Supplied material
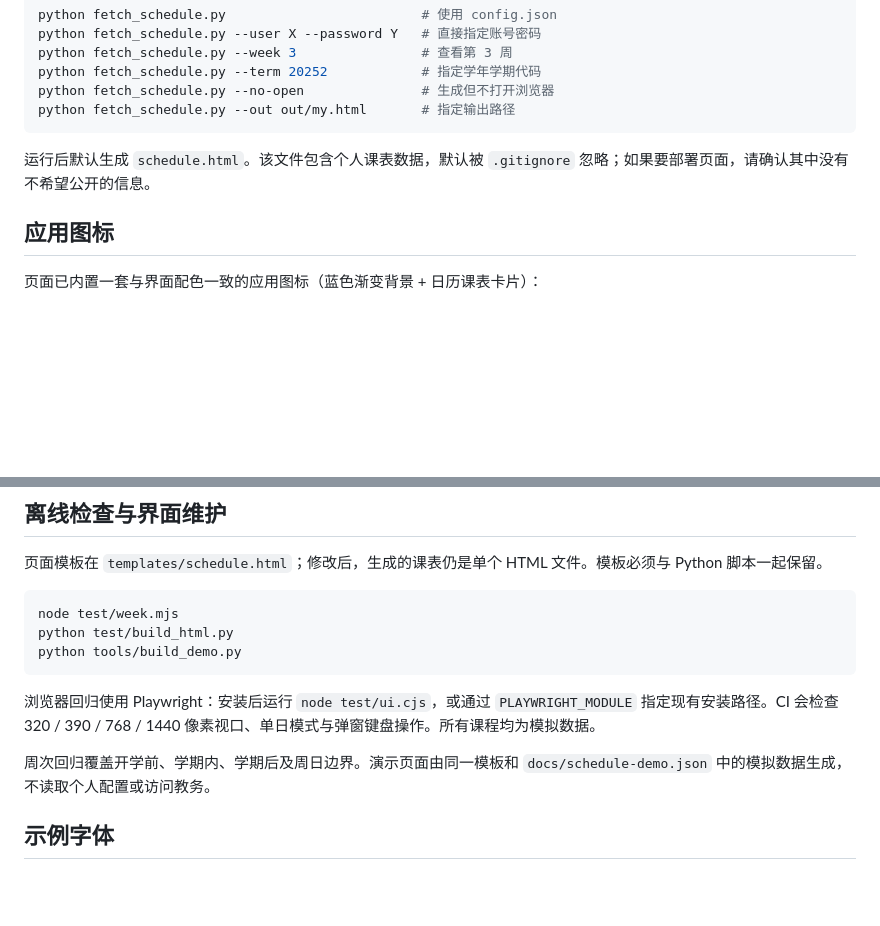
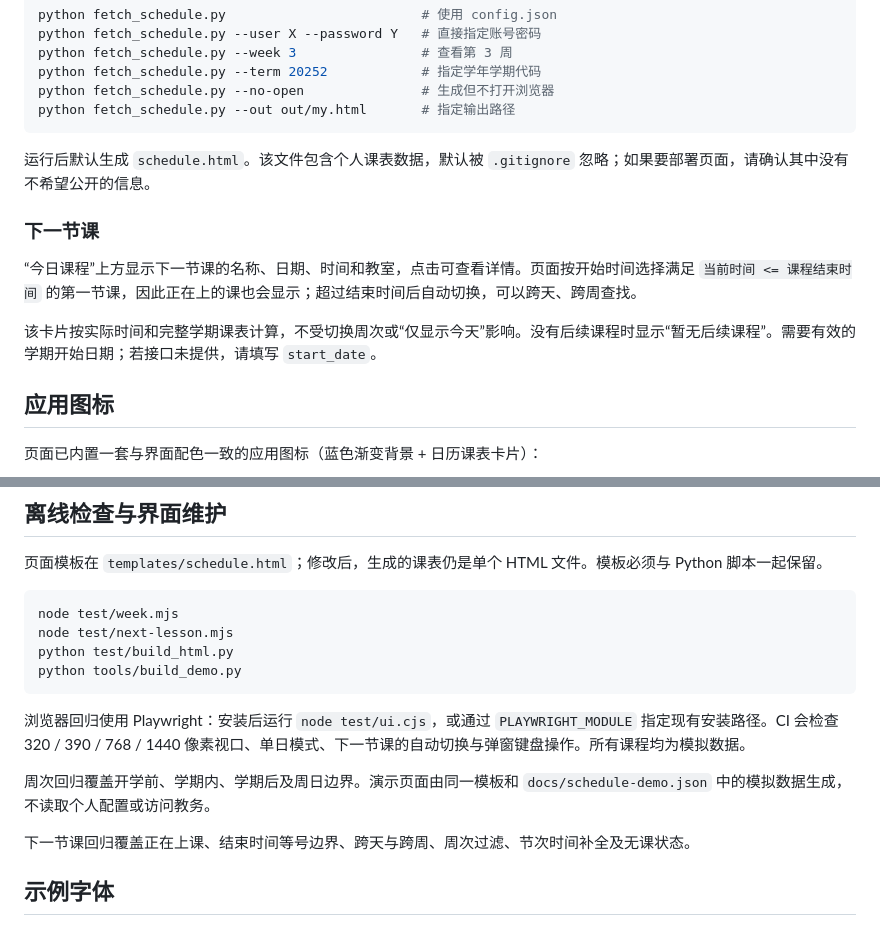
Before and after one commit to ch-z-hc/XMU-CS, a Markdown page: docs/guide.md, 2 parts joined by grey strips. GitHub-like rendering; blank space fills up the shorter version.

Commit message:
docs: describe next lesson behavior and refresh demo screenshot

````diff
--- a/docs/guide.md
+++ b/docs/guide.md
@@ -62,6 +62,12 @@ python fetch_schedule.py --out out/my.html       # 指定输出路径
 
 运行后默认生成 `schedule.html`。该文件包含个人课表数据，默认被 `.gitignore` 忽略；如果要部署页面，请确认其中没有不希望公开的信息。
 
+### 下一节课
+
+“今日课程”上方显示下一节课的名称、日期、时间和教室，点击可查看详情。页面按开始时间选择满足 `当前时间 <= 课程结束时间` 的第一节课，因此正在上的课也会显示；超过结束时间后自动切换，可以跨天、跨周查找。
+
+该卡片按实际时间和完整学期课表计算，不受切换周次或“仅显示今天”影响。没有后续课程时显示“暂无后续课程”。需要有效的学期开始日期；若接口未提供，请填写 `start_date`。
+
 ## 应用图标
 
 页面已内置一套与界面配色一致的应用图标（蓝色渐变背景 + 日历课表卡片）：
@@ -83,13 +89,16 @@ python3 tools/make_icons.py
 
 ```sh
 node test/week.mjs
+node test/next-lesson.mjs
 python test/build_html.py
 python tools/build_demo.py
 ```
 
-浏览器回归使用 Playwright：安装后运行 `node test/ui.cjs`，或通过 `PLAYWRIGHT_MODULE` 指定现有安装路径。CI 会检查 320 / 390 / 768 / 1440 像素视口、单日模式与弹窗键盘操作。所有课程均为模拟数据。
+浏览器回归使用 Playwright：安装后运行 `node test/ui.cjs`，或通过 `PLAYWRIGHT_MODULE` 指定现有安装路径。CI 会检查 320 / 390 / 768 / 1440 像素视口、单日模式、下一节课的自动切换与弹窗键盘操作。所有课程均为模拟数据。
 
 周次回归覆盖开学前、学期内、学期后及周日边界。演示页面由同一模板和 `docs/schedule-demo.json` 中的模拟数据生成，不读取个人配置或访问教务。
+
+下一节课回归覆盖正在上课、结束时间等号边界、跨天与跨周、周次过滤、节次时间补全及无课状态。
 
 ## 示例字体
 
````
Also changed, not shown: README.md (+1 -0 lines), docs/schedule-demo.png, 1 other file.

--

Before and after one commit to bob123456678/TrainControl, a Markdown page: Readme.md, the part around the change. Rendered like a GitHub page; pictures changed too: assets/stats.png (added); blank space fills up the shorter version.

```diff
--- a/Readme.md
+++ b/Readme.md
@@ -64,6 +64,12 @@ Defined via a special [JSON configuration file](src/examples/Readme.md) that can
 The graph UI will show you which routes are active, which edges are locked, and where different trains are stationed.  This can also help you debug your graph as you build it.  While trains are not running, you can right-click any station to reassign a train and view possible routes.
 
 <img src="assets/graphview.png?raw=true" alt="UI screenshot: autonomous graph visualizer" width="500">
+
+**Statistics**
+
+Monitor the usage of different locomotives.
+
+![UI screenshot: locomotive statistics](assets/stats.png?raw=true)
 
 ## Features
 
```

Exercise objective
Reply with nothing but the number of lines in the data above that contain "GitHub".

Response
2